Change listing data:
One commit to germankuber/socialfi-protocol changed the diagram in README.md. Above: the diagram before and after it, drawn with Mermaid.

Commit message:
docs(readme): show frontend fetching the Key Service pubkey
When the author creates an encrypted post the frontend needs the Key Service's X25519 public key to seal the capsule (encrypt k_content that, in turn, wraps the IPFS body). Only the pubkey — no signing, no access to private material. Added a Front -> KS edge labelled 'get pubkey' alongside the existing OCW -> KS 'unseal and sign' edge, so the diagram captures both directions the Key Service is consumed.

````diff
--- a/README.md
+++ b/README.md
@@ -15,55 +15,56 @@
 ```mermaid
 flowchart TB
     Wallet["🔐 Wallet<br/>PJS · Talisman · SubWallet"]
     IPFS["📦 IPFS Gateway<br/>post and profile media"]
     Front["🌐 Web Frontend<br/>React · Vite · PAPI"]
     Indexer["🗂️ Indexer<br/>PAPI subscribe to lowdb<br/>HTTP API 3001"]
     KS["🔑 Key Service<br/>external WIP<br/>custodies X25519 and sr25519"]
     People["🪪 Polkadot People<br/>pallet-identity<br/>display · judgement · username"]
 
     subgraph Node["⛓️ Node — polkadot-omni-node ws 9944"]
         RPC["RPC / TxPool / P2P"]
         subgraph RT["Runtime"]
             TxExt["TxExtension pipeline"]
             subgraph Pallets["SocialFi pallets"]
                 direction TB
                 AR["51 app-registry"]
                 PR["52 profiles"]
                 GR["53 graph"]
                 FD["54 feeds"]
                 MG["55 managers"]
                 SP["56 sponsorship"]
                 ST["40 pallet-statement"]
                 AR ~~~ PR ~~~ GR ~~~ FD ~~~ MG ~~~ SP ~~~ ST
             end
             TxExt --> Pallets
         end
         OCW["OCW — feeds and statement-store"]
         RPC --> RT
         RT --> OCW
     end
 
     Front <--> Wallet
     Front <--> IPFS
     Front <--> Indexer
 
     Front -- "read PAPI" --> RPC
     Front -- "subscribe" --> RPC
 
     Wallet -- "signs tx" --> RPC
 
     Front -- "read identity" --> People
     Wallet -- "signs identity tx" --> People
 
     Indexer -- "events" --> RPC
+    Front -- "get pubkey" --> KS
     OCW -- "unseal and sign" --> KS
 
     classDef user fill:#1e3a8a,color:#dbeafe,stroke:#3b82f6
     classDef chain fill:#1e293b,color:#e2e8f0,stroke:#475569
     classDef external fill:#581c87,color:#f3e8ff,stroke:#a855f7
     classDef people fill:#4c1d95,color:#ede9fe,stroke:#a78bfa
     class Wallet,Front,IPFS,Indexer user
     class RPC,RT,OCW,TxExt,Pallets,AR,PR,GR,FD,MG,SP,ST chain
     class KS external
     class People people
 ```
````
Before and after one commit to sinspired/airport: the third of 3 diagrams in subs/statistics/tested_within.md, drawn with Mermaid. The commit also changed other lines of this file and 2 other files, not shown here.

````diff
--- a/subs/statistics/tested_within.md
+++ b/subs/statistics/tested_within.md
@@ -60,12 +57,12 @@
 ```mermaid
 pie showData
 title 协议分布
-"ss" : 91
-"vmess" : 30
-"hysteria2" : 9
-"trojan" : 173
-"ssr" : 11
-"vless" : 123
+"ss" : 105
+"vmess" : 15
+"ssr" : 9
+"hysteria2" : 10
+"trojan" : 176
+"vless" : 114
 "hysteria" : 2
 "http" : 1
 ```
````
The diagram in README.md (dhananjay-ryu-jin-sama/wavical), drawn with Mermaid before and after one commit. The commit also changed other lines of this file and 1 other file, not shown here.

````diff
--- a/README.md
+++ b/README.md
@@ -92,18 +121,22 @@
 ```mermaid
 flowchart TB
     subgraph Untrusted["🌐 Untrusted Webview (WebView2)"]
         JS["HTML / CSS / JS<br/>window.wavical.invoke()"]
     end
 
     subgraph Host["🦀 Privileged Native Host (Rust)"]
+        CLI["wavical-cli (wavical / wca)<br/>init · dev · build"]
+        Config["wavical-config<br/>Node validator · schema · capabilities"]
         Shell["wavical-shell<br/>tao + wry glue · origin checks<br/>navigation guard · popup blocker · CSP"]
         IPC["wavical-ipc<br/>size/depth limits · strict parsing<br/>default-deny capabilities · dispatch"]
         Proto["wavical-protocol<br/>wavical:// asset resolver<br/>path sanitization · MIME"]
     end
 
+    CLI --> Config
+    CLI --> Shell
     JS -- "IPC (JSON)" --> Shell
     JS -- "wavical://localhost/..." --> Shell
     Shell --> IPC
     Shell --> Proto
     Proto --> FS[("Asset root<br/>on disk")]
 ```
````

PROBLEM :: For each entry above, please make an exact copy.

TASK ANSWER ::
One commit to germankuber/socialfi-protocol changed the diagram in README.md. Above: the diagram before and after it, drawn with Mermaid.

Commit message:
docs(readme): show frontend fetching the Key Service pubkey
When the author creates an encrypted post the frontend needs the Key Service's X25519 public key to seal the capsule (encrypt k_content that, in turn, wraps the IPFS body). Only the pubkey — no signing, no access to private material. Added a Front -> KS edge labelled 'get pubkey' alongside the existing OCW -> KS 'unseal and sign' edge, so the diagram captures both directions the Key Service is consumed.

````diff
--- a/README.md
+++ b/README.md
@@ -15,55 +15,56 @@
 ```mermaid
 flowchart TB
     Wallet["🔐 Wallet<br/>PJS · Talisman · SubWallet"]
     IPFS["📦 IPFS Gateway<br/>post and profile media"]
     Front["🌐 Web Frontend<br/>React · Vite · PAPI"]
     Indexer["🗂️ Indexer<br/>PAPI subscribe to lowdb<br/>HTTP API 3001"]
     KS["🔑 Key Service<br/>external WIP<br/>custodies X25519 and sr25519"]
     People["🪪 Polkadot People<br/>pallet-identity<br/>display · judgement · username"]
 
     subgraph Node["⛓️ Node — polkadot-omni-node ws 9944"]
         RPC["RPC / TxPool / P2P"]
         subgraph RT["Runtime"]
             TxExt["TxExtension pipeline"]
             subgraph Pallets["SocialFi pallets"]
                 direction TB
                 AR["51 app-registry"]
                 PR["52 profiles"]
                 GR["53 graph"]
                 FD["54 feeds"]
                 MG["55 managers"]
                 SP["56 sponsorship"]
                 ST["40 pallet-statement"]
                 AR ~~~ PR ~~~ GR ~~~ FD ~~~ MG ~~~ SP ~~~ ST
             end
             TxExt --> Pallets
         end
         OCW["OCW — feeds and statement-store"]
         RPC --> RT
         RT --> OCW
     end
 
     Front <--> Wallet
     Front <--> IPFS
     Front <--> Indexer
 
     Front -- "read PAPI" --> RPC
     Front -- "subscribe" --> RPC
 
     Wallet -- "signs tx" --> RPC
 
     Front -- "read identity" --> People
     Wallet -- "signs identity tx" --> People
 
     Indexer -- "events" --> RPC
+    Front -- "get pubkey" --> KS
     OCW -- "unseal and sign" --> KS
 
     classDef user fill:#1e3a8a,color:#dbeafe,stroke:#3b82f6
     classDef chain fill:#1e293b,color:#e2e8f0,stroke:#475569
     classDef external fill:#581c87,color:#f3e8ff,stroke:#a855f7
     classDef people fill:#4c1d95,color:#ede9fe,stroke:#a78bfa
     class Wallet,Front,IPFS,Indexer user
     class RPC,RT,OCW,TxExt,Pallets,AR,PR,GR,FD,MG,SP,ST chain
     class KS external
     class People people
 ```
````
Before and after one commit to sinspired/airport: the third of 3 diagrams in subs/statistics/tested_within.md, drawn with Mermaid. The commit also changed other lines of this file and 2 other files, not shown here.

````diff
--- a/subs/statistics/tested_within.md
+++ b/subs/statistics/tested_within.md
@@ -60,12 +57,12 @@
 ```mermaid
 pie showData
 title 协议分布
-"ss" : 91
-"vmess" : 30
-"hysteria2" : 9
-"trojan" : 173
-"ssr" : 11
-"vless" : 123
+"ss" : 105
+"vmess" : 15
+"ssr" : 9
+"hysteria2" : 10
+"trojan" : 176
+"vless" : 114
 "hysteria" : 2
 "http" : 1
 ```
````
The diagram in README.md (dhananjay-ryu-jin-sama/wavical), drawn with Mermaid before and after one commit. The commit also changed other lines of this file and 1 other file, not shown here.

````diff
--- a/README.md
+++ b/README.md
@@ -92,18 +121,22 @@
 ```mermaid
 flowchart TB
     subgraph Untrusted["🌐 Untrusted Webview (WebView2)"]
         JS["HTML / CSS / JS<br/>window.wavical.invoke()"]
     end
 
     subgraph Host["🦀 Privileged Native Host (Rust)"]
+        CLI["wavical-cli (wavical / wca)<br/>init · dev · build"]
+        Config["wavical-config<br/>Node validator · schema · capabilities"]
         Shell["wavical-shell<br/>tao + wry glue · origin checks<br/>navigation guard · popup blocker · CSP"]
         IPC["wavical-ipc<br/>size/depth limits · strict parsing<br/>default-deny capabilities · dispatch"]
         Proto["wavical-protocol<br/>wavical:// asset resolver<br/>path sanitization · MIME"]
     end
 
+    CLI --> Config
+    CLI --> Shell
     JS -- "IPC (JSON)" --> Shell
     JS -- "wavical://localhost/..." --> Shell
     Shell --> IPC
     Shell --> Proto
     Proto --> FS[("Asset root<br/>on disk")]
 ```
````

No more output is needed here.